┏━━
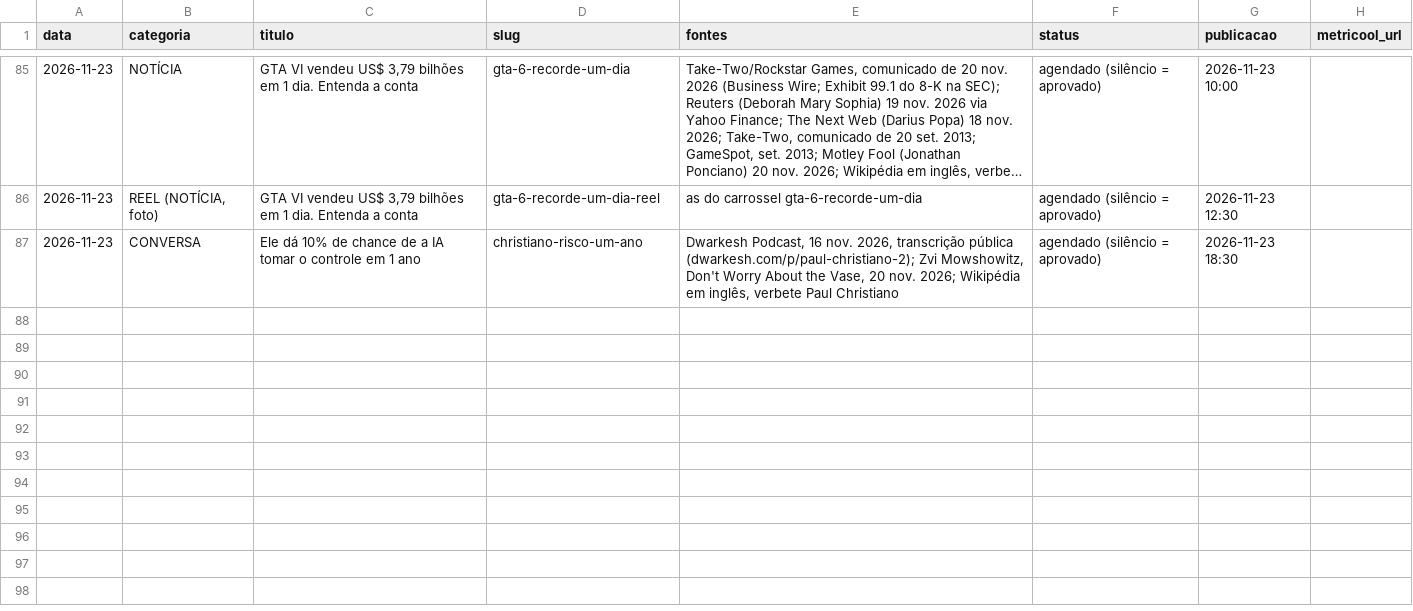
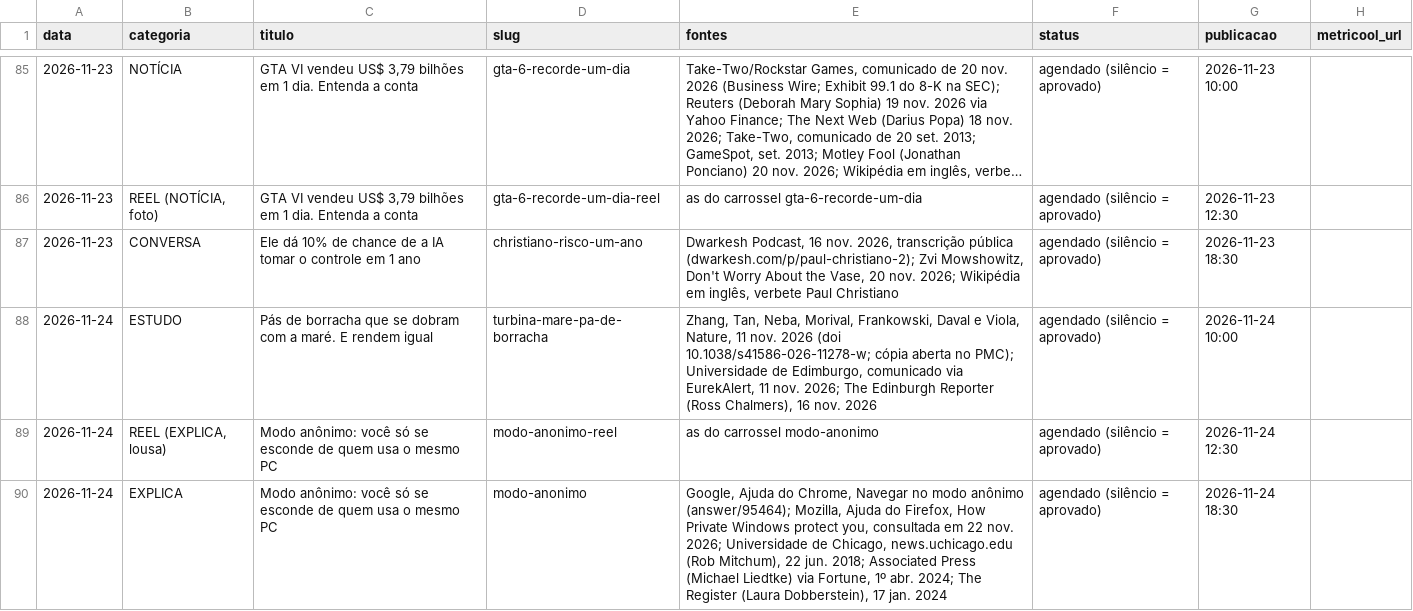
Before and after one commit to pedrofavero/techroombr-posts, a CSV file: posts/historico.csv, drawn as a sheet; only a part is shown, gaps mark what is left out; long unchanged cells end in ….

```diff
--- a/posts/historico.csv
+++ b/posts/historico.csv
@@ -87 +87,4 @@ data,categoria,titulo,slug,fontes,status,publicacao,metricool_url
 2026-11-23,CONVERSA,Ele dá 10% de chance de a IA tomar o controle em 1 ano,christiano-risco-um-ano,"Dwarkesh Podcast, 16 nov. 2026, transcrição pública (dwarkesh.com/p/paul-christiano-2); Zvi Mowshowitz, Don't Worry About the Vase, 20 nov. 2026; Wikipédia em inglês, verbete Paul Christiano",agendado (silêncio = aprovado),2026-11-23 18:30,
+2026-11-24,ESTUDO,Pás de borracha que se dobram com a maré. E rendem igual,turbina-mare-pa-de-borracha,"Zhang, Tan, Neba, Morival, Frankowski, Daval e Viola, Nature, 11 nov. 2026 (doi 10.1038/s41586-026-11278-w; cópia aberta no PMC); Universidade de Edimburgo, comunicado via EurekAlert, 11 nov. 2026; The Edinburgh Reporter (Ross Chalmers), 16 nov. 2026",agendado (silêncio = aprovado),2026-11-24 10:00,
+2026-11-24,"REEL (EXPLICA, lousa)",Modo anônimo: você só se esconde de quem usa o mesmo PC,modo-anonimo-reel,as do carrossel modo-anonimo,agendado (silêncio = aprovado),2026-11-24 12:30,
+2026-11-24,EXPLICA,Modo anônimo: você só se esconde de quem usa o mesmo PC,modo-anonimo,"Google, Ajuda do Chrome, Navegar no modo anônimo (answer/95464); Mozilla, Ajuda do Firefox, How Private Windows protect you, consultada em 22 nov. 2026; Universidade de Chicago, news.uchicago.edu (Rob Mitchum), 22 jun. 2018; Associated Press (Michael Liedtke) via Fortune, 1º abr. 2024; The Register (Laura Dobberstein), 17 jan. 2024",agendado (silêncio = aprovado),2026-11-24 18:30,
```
┗━━
GOAL OF THE EXERCISE: Although the records contain pictures, print only the rest, exactly as written.

SOLUTION TO THE PROBLEM:
Before and after one commit to pedrofavero/techroombr-posts, a CSV file: posts/historico.csv, drawn as a sheet; only a part is shown, gaps mark what is left out; long unchanged cells end in ….

```diff
--- a/posts/historico.csv
+++ b/posts/historico.csv
@@ -87 +87,4 @@ data,categoria,titulo,slug,fontes,status,publicacao,metricool_url
 2026-11-23,CONVERSA,Ele dá 10% de chance de a IA tomar o controle em 1 ano,christiano-risco-um-ano,"Dwarkesh Podcast, 16 nov. 2026, transcrição pública (dwarkesh.com/p/paul-christiano-2); Zvi Mowshowitz, Don't Worry About the Vase, 20 nov. 2026; Wikipédia em inglês, verbete Paul Christiano",agendado (silêncio = aprovado),2026-11-23 18:30,
+2026-11-24,ESTUDO,Pás de borracha que se dobram com a maré. E rendem igual,turbina-mare-pa-de-borracha,"Zhang, Tan, Neba, Morival, Frankowski, Daval e Viola, Nature, 11 nov. 2026 (doi 10.1038/s41586-026-11278-w; cópia aberta no PMC); Universidade de Edimburgo, comunicado via EurekAlert, 11 nov. 2026; The Edinburgh Reporter (Ross Chalmers), 16 nov. 2026",agendado (silêncio = aprovado),2026-11-24 10:00,
+2026-11-24,"REEL (EXPLICA, lousa)",Modo anônimo: você só se esconde de quem usa o mesmo PC,modo-anonimo-reel,as do carrossel modo-anonimo,agendado (silêncio = aprovado),2026-11-24 12:30,
+2026-11-24,EXPLICA,Modo anônimo: você só se esconde de quem usa o mesmo PC,modo-anonimo,"Google, Ajuda do Chrome, Navegar no modo anônimo (answer/95464); Mozilla, Ajuda do Firefox, How Private Windows protect you, consultada em 22 nov. 2026; Universidade de Chicago, news.uchicago.edu (Rob Mitchum), 22 jun. 2018; Associated Press (Michael Liedtke) via Fortune, 1º abr. 2024; The Register (Laura Dobberstein), 17 jan. 2024",agendado (silêncio = aprovado),2026-11-24 18:30,
```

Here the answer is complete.